You should see the following output:

2015-06-19 10:58:31.152  INFO 67731 --- [           main] hello.Application                        : Creating tables
2015-06-19 10:58:31.219  INFO 67731 --- [           main] hello.Application                        : Inserting customer record for John Woo
2015-06-19 10:58:31.220  INFO 67731 --- [           main] hello.Application                        : Inserting customer record for Jeff Dean
2015-06-19 10:58:31.220  INFO 67731 --- [           main] hello.Application                        : Inserting customer record for Josh Bloch
2015-06-19 10:58:31.220  INFO 67731 --- [           main] hello.Application                        : Inserting customer record for Josh Long
2015-06-19 10:58:31.230  INFO 67731 --- [           main] hello.Application                        : Querying for customer records where first_name = 'Josh':
2015-06-19 10:58:31.242  INFO 67731 --- [           main] hello.Application                        : Customer[id=3, firstName='Josh', lastName='Bloch']
2015-06-19 10:58:31.242  INFO 67731 --- [           main] hello.Application                        : Customer[id=4, firstName='Josh', lastName='Long']
2015-06-19 10:58:31.244  INFO 67731 --- [           main] hello.Application                        : Started Application in 1.693 seconds (JVM running for 2.054)

Summary

Congratulations! You’ve just used Spring to develop a simple JDBC client.

Spring Boot has many features for configuring and customizing the connection pool, for instance to connect to an external database instead of an in-memory one. Please refer to the User Guide for more detail.

Want to write a new guide or contribute to an existing one? Check out our contribution guidelines.

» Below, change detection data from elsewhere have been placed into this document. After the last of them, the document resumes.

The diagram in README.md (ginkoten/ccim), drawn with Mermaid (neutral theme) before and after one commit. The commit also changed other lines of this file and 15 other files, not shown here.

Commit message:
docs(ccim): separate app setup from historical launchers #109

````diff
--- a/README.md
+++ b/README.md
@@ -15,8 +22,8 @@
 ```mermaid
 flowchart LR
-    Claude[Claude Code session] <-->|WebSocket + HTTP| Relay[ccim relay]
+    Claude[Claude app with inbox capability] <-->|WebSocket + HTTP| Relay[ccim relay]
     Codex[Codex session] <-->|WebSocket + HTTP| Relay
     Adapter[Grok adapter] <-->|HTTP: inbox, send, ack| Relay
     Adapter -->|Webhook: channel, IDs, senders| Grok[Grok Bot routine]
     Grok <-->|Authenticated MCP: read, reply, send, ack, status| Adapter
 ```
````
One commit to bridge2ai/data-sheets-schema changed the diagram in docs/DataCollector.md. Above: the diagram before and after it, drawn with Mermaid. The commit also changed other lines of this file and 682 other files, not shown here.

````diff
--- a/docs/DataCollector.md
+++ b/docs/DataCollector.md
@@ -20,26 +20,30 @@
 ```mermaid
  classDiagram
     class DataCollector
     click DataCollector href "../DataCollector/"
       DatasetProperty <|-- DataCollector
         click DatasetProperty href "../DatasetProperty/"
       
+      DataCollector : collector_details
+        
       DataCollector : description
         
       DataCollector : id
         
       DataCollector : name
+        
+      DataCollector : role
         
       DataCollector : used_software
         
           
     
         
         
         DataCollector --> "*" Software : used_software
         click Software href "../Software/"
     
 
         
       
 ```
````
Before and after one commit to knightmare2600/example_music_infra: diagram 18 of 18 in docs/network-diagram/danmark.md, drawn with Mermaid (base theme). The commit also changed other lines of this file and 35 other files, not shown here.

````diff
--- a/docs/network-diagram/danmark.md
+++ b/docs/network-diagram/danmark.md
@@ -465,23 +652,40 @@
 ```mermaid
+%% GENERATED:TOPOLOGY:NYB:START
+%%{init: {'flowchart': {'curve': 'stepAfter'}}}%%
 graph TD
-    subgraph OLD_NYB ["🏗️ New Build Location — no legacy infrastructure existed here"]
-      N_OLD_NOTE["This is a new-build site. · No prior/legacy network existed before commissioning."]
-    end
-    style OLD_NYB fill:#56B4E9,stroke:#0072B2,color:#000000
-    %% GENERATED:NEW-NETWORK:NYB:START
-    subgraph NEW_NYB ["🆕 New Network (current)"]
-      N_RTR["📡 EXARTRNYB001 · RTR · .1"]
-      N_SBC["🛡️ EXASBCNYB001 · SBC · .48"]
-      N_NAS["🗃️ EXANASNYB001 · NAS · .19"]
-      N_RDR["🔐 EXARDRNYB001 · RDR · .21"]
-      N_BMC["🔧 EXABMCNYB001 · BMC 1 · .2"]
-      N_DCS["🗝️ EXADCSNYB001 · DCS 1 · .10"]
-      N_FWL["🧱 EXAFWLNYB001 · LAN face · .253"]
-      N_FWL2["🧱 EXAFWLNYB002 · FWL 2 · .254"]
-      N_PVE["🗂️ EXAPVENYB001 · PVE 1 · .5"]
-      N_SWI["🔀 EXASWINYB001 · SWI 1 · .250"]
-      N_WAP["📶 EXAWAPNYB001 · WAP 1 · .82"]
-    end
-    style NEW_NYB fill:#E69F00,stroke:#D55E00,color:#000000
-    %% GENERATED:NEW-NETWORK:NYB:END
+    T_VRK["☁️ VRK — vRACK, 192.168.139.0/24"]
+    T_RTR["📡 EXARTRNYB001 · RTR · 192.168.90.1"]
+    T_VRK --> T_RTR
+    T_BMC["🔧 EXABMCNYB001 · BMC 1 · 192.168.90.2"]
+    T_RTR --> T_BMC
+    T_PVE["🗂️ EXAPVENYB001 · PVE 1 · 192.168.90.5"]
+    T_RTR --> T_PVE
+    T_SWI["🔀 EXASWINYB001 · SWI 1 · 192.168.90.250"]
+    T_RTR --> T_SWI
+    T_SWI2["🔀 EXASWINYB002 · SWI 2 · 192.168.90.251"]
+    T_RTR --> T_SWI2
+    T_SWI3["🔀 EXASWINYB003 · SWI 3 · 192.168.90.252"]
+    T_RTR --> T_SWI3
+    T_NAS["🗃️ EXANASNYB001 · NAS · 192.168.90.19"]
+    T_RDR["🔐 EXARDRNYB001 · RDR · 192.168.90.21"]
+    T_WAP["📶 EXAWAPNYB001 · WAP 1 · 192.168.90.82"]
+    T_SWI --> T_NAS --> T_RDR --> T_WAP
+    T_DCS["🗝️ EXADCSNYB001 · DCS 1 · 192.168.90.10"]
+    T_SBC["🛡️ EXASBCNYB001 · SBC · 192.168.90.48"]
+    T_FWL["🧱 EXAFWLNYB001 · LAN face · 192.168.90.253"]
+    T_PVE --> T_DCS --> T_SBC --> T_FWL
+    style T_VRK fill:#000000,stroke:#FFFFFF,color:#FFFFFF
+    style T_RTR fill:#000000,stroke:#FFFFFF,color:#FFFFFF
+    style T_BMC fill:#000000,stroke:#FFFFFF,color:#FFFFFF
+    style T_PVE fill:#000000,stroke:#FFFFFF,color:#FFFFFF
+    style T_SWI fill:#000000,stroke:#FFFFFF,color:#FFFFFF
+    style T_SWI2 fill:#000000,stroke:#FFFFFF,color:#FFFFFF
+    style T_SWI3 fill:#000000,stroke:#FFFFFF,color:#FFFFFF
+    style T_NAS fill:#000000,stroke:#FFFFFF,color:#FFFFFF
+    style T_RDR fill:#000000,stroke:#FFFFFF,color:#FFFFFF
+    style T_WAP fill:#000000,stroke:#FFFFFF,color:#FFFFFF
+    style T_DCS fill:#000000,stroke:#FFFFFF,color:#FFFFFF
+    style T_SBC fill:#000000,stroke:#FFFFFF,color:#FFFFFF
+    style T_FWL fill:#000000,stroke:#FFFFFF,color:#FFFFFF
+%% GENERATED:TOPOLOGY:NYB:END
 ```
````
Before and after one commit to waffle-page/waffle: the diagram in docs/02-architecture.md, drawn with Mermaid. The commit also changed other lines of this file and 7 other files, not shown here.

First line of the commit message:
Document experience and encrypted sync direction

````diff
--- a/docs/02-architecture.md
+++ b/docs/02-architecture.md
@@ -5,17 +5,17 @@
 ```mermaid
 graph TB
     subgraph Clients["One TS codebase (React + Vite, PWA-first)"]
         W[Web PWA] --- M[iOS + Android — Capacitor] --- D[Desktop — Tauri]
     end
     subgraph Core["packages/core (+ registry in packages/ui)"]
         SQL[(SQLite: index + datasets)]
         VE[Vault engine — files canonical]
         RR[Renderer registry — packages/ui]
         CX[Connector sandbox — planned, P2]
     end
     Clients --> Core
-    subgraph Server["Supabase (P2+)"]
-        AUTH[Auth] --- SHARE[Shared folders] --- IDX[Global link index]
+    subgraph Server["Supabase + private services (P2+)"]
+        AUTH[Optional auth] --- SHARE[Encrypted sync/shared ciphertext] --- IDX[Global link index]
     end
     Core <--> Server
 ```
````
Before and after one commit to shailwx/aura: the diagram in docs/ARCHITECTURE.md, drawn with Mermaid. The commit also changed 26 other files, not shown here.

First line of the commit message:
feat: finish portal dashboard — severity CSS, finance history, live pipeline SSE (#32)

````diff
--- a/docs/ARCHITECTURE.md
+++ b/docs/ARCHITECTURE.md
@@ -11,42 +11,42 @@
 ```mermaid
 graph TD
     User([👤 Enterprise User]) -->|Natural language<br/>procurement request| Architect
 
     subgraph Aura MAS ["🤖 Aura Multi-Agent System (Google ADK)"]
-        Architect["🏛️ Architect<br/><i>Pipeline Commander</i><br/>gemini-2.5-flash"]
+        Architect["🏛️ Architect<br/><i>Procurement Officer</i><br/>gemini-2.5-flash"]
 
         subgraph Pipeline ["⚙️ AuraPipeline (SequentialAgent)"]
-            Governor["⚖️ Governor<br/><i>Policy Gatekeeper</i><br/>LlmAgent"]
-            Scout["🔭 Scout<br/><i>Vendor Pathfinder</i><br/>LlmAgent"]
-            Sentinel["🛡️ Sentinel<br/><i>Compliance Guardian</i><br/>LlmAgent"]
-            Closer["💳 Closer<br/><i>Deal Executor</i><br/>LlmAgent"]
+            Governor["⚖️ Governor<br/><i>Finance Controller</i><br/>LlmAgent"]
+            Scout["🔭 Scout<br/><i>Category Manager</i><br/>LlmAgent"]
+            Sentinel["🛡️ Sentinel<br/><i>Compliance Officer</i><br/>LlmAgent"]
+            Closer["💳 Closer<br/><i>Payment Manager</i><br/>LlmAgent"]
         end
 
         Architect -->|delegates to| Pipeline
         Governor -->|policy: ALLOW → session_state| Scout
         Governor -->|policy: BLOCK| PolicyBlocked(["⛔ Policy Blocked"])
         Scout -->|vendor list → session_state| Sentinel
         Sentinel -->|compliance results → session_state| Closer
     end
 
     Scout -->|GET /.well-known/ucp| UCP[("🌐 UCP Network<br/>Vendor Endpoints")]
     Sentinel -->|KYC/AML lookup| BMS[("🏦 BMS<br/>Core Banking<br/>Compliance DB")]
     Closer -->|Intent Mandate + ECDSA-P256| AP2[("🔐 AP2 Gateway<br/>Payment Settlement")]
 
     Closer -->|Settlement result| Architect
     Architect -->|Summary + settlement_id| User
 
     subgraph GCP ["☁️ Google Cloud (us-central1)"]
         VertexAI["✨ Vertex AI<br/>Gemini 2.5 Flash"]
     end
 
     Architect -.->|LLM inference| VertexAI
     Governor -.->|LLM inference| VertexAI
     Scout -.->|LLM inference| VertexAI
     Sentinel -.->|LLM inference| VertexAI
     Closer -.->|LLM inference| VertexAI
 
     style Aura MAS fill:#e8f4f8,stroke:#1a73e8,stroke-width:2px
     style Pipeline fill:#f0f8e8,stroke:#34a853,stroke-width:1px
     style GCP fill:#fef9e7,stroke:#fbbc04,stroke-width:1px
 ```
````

All guides are released with an ASLv2 license for the code, and an Attribution, NoDerivatives creative commons license for the writing.